> _Exercise prompt_
Give the listing again in full and exactly, apart from its pictures.
________________________
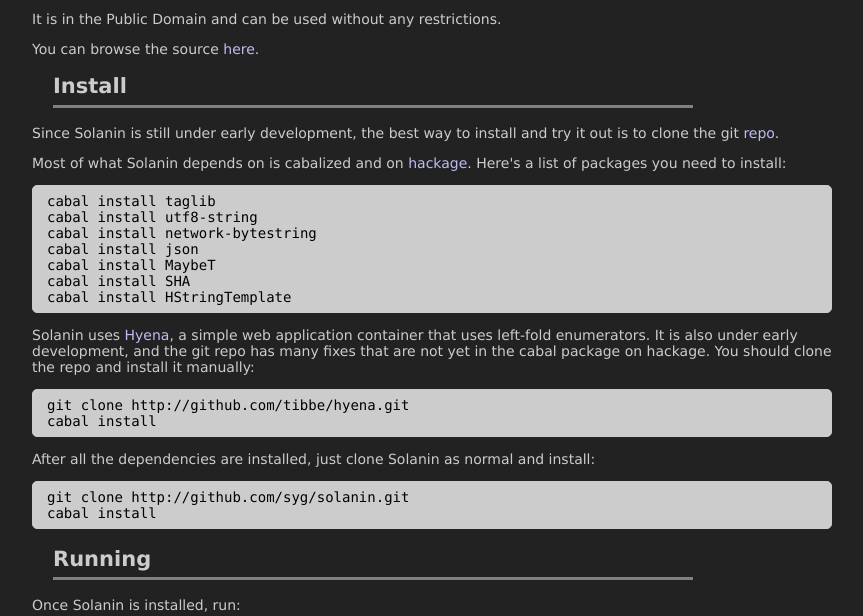
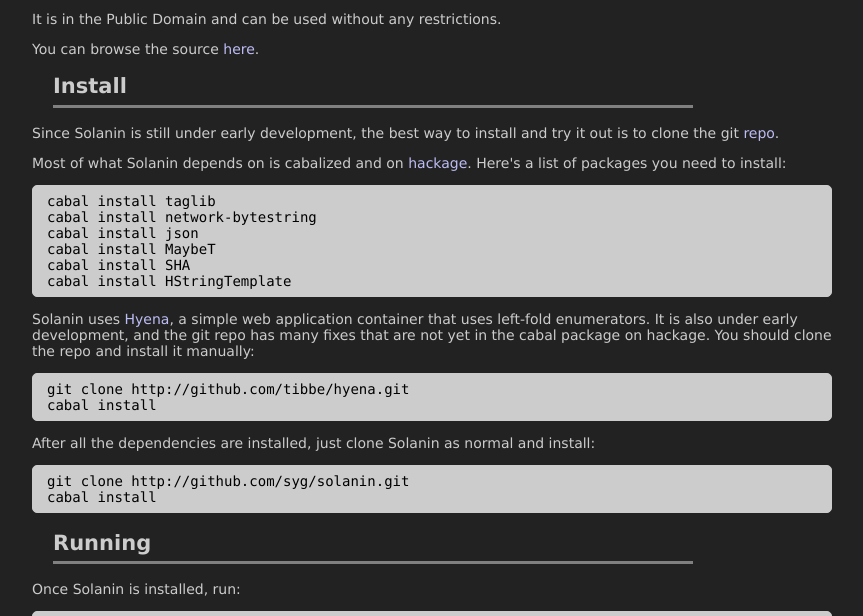
Before and after one commit to syg/solanin, a plain HTML site: page index.html in a window 1280 px wide. Shown: the part 125-741 px from the top of the page, without its empty margins (208-1071 px from the left). Drawn offline with Linux system fonts and the light colour scheme.

Commit message:
Removed utf8-string from depends

```diff
--- a/index.html
+++ b/index.html
@@ -82,7 +82,6 @@
  <p>Most of what Solanin depends on is cabalized and on <a href="http://hackage.haskell.org">hackage</a>. Here's a list of packages you need to install:</p>
  <ul class="depends">
   <li>taglib</li>
-  <li>utf8-string</li>
   <li>network-bytestring</li>
   <li>json</li>
   <li>MaybeT</li>
```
________________________
> _Expected output_
Before and after one commit to syg/solanin, a plain HTML site: page index.html in a window 1280 px wide. Shown: the part 125-741 px from the top of the page, without its empty margins (208-1071 px from the left). Drawn offline with Linux system fonts and the light colour scheme.

Commit message:
Removed utf8-string from depends

```diff
--- a/index.html
+++ b/index.html
@@ -82,7 +82,6 @@
  <p>Most of what Solanin depends on is cabalized and on <a href="http://hackage.haskell.org">hackage</a>. Here's a list of packages you need to install:</p>
  <ul class="depends">
   <li>taglib</li>
-  <li>utf8-string</li>
   <li>network-bytestring</li>
   <li>json</li>
   <li>MaybeT</li>
```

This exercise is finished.